Task directions | In the entries below, find each line bearing the string "left" and copy it.

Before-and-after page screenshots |

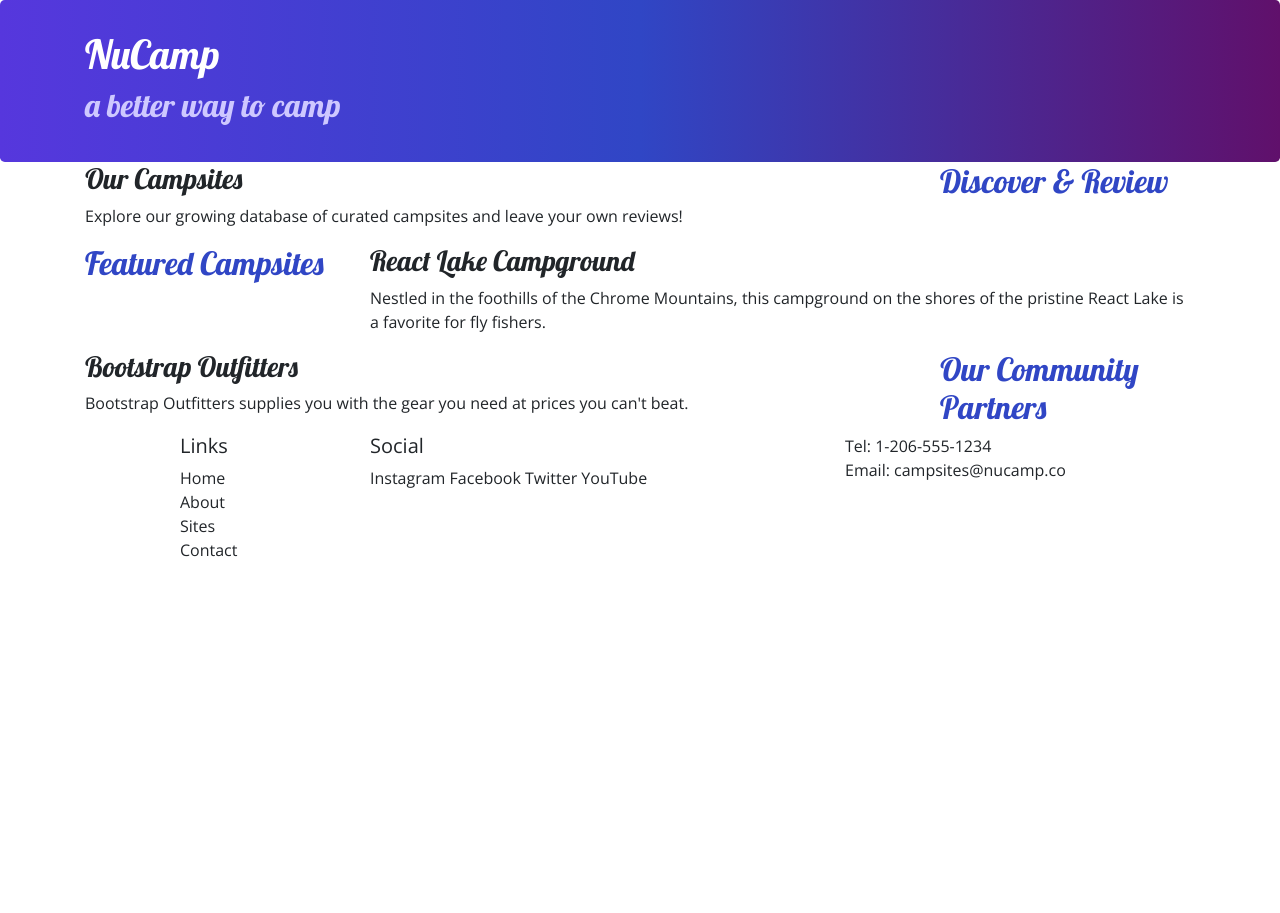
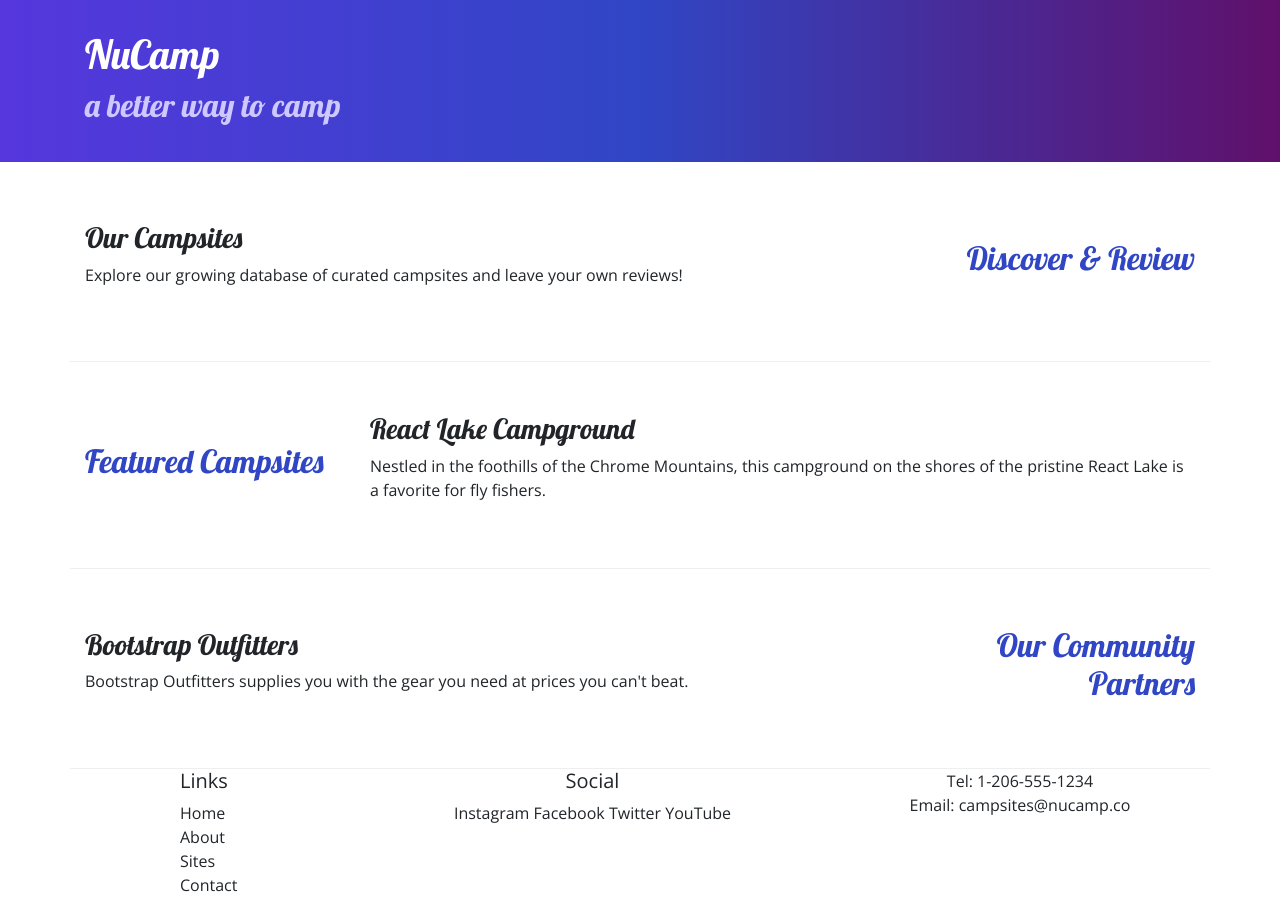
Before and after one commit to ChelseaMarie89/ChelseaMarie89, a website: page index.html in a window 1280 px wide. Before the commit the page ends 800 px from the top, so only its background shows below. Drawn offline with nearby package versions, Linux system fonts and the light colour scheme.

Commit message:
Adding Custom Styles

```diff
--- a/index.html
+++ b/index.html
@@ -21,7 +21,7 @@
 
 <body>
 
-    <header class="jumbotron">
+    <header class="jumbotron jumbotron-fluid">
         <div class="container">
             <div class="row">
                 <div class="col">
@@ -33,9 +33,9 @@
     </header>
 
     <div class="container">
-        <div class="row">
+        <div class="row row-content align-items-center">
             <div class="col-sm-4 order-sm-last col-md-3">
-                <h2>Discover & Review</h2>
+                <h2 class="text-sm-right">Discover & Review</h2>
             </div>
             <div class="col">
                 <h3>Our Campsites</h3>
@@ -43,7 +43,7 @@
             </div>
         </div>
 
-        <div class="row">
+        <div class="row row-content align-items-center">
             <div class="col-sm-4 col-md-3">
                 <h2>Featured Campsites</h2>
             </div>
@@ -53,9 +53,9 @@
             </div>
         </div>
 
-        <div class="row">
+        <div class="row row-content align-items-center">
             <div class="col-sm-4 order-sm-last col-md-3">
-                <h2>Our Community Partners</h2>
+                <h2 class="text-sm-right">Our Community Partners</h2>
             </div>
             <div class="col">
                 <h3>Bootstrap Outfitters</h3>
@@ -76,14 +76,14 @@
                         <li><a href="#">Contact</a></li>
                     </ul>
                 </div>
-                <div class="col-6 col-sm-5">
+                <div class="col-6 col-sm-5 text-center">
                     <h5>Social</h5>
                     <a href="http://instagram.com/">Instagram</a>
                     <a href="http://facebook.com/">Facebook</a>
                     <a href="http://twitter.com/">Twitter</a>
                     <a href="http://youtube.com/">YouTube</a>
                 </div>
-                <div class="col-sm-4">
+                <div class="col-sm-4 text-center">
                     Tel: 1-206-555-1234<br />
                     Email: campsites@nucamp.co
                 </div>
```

==

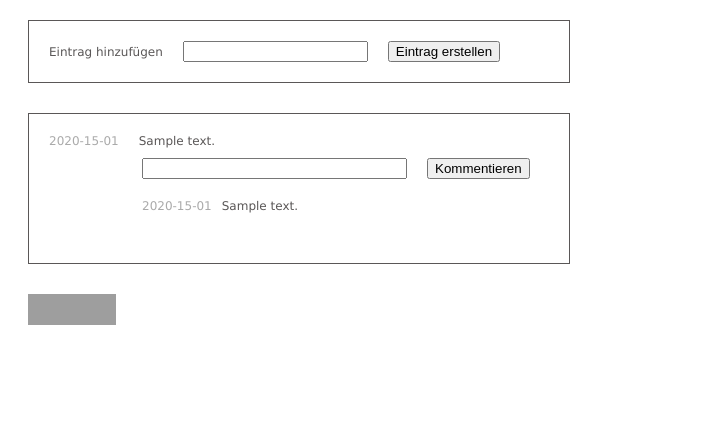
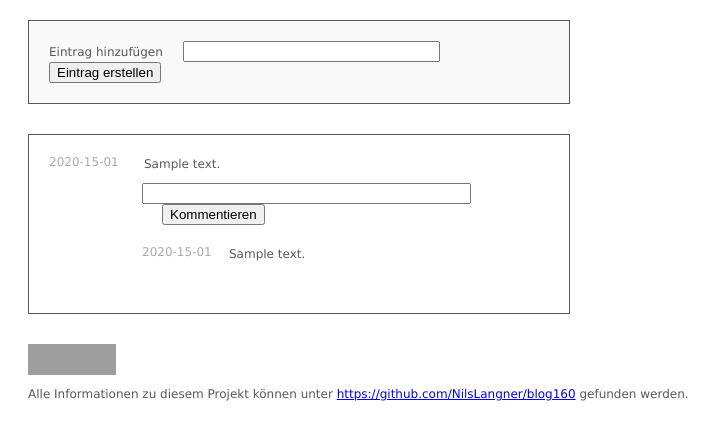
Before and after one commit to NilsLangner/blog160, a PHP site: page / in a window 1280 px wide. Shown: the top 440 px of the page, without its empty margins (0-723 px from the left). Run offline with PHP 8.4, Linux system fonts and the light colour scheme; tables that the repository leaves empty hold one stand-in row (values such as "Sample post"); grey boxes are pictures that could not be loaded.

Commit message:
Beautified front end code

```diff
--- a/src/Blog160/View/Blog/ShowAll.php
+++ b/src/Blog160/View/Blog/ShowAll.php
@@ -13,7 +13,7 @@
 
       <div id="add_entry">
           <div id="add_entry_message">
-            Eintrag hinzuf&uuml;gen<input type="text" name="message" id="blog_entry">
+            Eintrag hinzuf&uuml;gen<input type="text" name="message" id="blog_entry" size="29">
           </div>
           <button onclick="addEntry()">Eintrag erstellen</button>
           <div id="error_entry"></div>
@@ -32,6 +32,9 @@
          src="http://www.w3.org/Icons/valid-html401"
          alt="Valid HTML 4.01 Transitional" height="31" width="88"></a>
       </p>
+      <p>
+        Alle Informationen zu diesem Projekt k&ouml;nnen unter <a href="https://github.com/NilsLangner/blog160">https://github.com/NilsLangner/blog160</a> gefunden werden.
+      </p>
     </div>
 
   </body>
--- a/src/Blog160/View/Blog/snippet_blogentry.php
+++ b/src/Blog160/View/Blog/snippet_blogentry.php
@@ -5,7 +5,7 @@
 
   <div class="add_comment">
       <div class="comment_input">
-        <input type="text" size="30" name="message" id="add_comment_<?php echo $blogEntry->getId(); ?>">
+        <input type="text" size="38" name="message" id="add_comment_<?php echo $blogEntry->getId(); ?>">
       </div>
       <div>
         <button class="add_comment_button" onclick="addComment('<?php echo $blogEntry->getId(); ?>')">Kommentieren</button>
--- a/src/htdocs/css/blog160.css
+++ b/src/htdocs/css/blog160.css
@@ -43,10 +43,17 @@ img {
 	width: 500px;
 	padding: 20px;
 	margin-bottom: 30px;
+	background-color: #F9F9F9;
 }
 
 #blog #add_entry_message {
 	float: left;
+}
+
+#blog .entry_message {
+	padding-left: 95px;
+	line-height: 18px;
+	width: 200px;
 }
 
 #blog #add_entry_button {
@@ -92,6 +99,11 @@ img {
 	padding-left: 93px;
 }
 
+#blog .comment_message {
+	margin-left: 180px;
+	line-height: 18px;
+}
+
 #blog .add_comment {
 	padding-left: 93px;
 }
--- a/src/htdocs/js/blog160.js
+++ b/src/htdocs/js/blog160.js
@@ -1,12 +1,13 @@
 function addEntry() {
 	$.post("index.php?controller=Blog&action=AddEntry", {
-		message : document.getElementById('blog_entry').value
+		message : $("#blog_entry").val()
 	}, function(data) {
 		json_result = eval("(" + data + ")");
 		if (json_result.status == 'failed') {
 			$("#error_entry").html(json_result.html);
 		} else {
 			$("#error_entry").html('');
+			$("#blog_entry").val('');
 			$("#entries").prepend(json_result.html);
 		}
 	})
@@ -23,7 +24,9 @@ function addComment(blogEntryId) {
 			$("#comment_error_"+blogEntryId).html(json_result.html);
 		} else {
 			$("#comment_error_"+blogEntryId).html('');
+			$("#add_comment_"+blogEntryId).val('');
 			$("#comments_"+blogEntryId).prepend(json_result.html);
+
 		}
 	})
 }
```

Solution for this exercise |
Before and after one commit to NilsLangner/blog160, a PHP site: page / in a window 1280 px wide. Shown: the top 440 px of the page, without its empty margins (0-723 px from the left). Run offline with PHP 8.4, Linux system fonts and the light colour scheme; tables that the repository leaves empty hold one stand-in row (values such as "Sample post"); grey boxes are pictures that could not be loaded.
 	float: left;
+	padding-left: 95px;
 	padding-left: 93px;
+	margin-left: 180px;
 	padding-left: 93px;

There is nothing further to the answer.